### Assigned task:
Every line with the string "import" must be copied from the entries below.

Collection entries

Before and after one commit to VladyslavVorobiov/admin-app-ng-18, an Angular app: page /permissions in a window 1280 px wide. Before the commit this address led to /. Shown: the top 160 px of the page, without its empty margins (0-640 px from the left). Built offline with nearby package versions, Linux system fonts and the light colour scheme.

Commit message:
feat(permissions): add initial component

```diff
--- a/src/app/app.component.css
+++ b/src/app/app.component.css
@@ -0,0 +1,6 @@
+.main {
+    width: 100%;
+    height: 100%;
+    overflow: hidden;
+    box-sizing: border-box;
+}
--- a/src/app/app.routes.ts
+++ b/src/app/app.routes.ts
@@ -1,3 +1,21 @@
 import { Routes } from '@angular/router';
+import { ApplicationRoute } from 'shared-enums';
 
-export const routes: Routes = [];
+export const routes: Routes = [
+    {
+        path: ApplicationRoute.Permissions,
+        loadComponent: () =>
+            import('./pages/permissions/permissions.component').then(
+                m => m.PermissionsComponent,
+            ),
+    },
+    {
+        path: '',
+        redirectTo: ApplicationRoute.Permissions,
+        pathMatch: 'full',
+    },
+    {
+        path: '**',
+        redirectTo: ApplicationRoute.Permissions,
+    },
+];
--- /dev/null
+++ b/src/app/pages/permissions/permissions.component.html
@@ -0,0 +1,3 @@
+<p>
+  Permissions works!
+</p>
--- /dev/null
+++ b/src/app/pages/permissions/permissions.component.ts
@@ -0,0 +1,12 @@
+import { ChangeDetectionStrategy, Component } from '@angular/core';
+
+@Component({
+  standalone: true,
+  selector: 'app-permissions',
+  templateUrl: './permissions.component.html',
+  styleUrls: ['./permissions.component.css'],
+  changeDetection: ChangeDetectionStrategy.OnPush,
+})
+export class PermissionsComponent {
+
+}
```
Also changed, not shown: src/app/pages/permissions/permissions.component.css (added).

* * *

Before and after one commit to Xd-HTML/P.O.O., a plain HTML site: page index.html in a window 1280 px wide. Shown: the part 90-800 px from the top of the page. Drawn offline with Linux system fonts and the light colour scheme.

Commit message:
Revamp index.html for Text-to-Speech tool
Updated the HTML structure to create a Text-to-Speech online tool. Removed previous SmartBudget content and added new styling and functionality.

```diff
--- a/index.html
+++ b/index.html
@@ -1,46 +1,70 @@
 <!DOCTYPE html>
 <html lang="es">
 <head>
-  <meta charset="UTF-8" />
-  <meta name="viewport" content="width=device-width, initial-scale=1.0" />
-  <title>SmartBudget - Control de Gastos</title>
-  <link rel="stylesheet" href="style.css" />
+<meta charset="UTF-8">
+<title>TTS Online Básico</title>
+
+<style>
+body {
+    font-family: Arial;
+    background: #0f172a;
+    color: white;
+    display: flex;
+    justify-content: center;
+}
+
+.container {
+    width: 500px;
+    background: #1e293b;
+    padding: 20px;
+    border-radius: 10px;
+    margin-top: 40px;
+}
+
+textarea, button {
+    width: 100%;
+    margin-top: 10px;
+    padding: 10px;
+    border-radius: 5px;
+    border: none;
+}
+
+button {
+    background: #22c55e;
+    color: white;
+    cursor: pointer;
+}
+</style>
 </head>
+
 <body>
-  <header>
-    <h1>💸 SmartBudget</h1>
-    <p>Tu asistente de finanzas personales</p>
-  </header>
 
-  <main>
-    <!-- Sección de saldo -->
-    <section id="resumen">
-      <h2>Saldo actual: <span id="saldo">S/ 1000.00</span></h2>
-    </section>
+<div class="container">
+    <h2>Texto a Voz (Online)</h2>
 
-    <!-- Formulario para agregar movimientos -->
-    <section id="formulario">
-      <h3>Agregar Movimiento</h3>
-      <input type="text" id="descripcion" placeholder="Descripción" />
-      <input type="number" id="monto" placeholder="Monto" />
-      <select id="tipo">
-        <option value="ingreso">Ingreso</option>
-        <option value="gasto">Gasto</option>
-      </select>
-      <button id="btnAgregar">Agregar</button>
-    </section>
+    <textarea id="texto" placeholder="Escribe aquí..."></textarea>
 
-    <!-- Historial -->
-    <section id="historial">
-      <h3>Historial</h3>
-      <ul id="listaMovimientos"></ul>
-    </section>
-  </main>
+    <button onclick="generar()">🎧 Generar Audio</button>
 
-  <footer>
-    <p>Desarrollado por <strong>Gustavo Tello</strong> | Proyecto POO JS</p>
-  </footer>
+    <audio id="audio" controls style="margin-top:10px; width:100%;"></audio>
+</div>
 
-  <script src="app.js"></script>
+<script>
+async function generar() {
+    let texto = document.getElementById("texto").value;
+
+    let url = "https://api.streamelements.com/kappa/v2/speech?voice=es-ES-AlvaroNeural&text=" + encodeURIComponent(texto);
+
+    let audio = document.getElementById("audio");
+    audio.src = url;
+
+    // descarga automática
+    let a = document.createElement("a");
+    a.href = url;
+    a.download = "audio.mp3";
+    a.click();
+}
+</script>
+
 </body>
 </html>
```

* * *

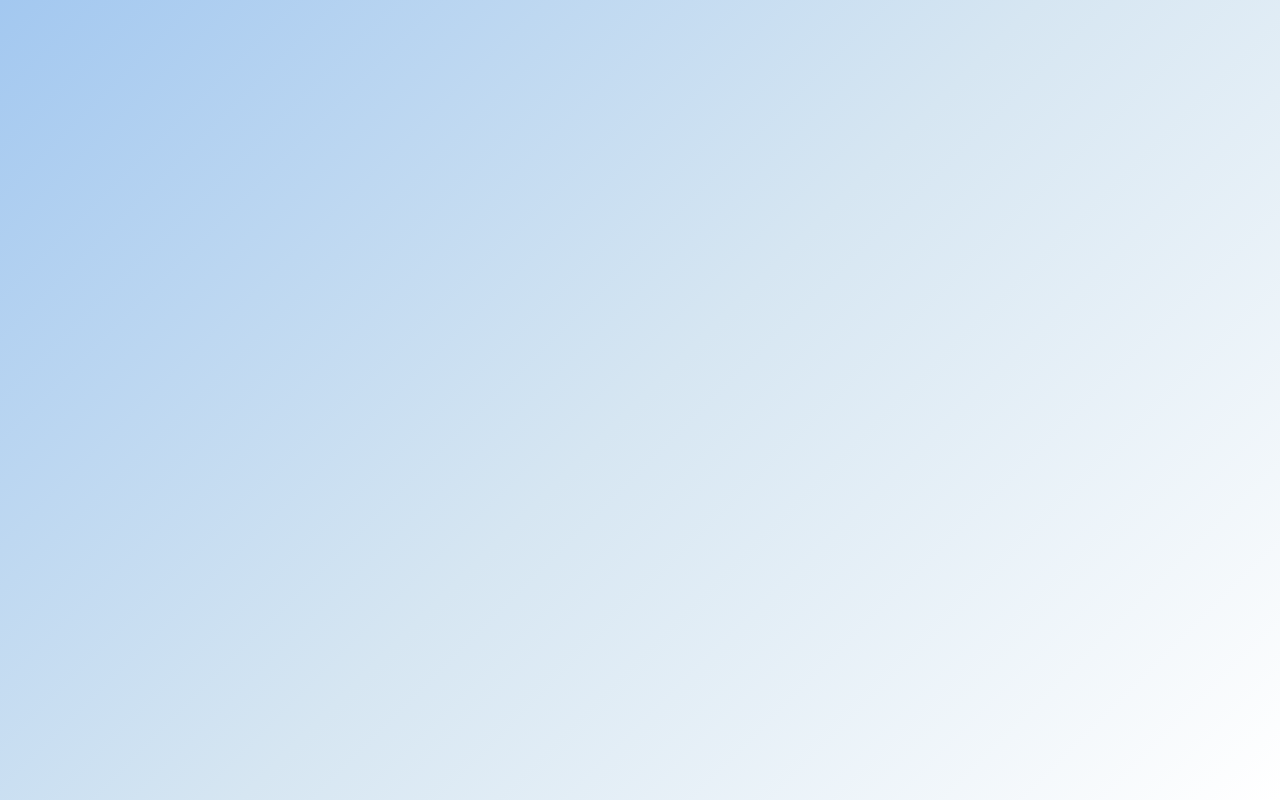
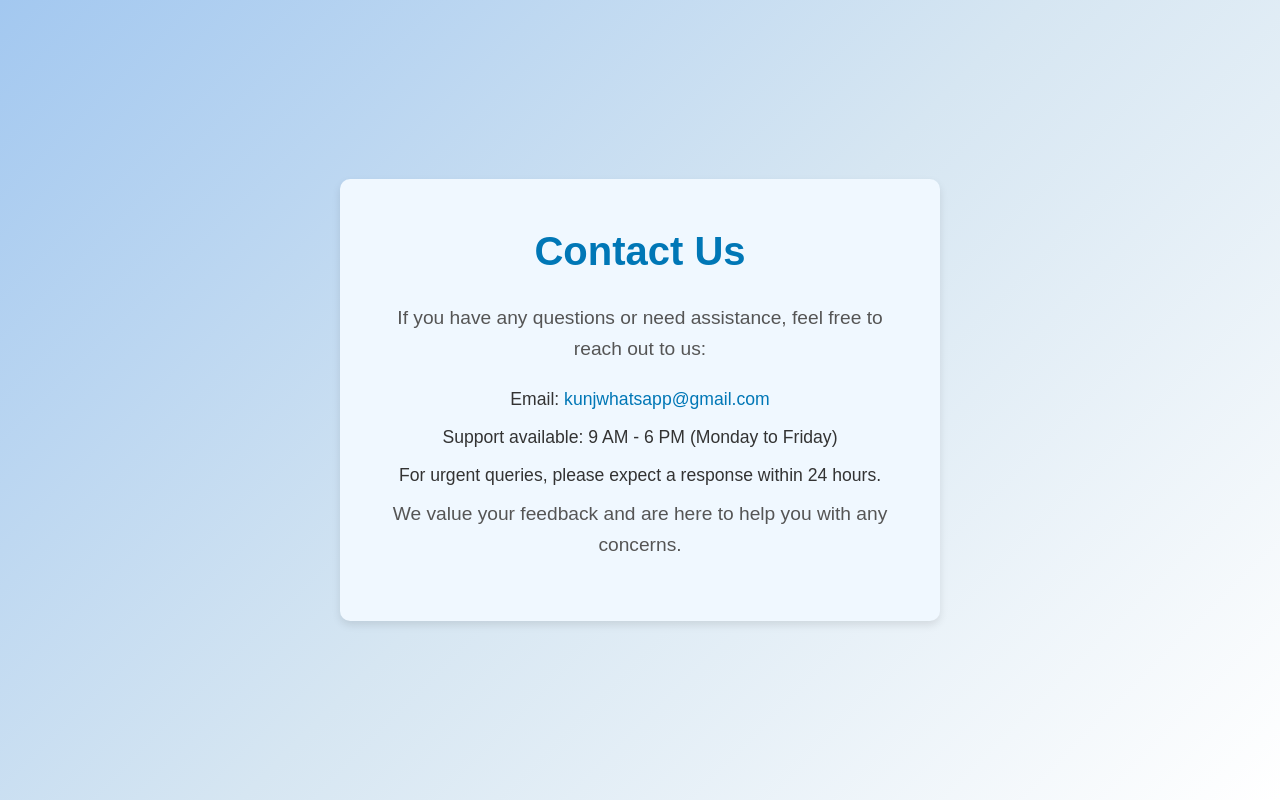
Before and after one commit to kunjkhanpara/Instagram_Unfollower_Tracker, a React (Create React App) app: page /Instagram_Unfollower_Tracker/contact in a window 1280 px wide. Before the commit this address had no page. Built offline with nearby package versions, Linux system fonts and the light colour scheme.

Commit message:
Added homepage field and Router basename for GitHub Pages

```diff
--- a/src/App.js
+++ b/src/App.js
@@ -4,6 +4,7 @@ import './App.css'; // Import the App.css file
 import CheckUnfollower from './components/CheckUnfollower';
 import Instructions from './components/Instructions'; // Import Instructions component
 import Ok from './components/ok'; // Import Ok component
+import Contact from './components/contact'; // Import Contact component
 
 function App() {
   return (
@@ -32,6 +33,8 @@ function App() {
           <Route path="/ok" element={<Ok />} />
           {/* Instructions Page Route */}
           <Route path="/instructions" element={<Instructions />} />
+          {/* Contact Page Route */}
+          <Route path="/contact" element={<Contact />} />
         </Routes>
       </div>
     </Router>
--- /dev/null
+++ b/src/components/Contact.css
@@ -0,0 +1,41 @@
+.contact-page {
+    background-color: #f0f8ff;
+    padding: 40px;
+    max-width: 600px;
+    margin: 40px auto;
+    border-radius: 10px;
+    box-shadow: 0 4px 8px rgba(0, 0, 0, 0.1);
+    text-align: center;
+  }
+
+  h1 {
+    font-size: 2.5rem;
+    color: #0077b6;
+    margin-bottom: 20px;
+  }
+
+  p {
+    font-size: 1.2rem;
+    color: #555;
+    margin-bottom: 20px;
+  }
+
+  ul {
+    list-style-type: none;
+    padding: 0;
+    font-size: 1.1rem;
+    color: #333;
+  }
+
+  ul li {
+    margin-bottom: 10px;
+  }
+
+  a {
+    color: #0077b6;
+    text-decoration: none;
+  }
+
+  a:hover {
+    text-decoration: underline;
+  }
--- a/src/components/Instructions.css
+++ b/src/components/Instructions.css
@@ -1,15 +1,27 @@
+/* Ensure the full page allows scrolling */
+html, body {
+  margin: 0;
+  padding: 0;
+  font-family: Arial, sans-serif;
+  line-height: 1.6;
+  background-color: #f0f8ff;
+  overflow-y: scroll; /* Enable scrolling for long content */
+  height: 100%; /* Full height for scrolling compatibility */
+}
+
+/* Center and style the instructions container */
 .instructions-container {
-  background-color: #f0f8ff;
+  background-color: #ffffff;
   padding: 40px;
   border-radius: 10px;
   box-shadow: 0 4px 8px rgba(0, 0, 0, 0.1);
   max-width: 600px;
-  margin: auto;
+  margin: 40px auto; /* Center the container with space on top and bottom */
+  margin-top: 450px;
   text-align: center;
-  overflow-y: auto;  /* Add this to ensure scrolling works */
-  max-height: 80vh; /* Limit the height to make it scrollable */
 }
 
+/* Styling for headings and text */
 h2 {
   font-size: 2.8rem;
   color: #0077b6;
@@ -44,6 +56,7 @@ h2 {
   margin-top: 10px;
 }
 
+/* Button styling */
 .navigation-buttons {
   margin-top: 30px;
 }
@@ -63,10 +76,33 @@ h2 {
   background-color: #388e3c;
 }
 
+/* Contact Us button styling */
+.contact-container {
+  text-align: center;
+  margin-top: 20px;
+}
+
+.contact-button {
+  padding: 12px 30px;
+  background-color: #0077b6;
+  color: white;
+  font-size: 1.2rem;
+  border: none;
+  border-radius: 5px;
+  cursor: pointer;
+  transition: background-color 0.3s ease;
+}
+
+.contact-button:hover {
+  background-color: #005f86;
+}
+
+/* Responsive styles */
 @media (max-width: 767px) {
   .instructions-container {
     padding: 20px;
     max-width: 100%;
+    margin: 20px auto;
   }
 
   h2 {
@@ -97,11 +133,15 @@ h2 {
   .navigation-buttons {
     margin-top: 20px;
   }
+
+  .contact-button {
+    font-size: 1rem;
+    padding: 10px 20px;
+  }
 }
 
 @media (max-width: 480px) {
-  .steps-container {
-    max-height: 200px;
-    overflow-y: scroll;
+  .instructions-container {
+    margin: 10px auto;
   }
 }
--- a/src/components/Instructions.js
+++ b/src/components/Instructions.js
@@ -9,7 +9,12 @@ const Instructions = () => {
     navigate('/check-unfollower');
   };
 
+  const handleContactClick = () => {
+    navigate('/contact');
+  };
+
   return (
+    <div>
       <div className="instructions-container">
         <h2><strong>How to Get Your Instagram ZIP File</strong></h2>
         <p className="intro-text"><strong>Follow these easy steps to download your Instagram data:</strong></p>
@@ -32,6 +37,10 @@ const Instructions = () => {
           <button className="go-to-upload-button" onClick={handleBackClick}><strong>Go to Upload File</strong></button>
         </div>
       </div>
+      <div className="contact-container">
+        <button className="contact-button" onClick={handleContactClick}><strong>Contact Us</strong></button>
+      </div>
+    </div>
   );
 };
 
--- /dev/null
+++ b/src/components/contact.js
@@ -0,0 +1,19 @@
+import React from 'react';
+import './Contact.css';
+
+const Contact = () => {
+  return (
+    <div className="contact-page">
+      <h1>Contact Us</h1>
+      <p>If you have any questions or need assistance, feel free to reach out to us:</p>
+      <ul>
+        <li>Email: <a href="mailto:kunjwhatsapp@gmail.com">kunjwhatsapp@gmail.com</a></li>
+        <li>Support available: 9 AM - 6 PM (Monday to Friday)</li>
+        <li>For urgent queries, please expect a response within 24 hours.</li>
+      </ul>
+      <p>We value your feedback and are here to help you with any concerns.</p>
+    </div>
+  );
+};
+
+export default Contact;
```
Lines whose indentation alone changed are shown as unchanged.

### Solution to this problem:
 import { Routes } from '@angular/router';
+import { ApplicationRoute } from 'shared-enums';
+            import('./pages/permissions/permissions.component').then(
+import { ChangeDetectionStrategy, Component } from '@angular/core';
@@ -4,6 +4,7 @@ import './App.css'; // Import the App.css file
 import CheckUnfollower from './components/CheckUnfollower';
 import Instructions from './components/Instructions'; // Import Instructions component
 import Ok from './components/ok'; // Import Ok component
+import Contact from './components/contact'; // Import Contact component
+import React from 'react';
+import './Contact.css';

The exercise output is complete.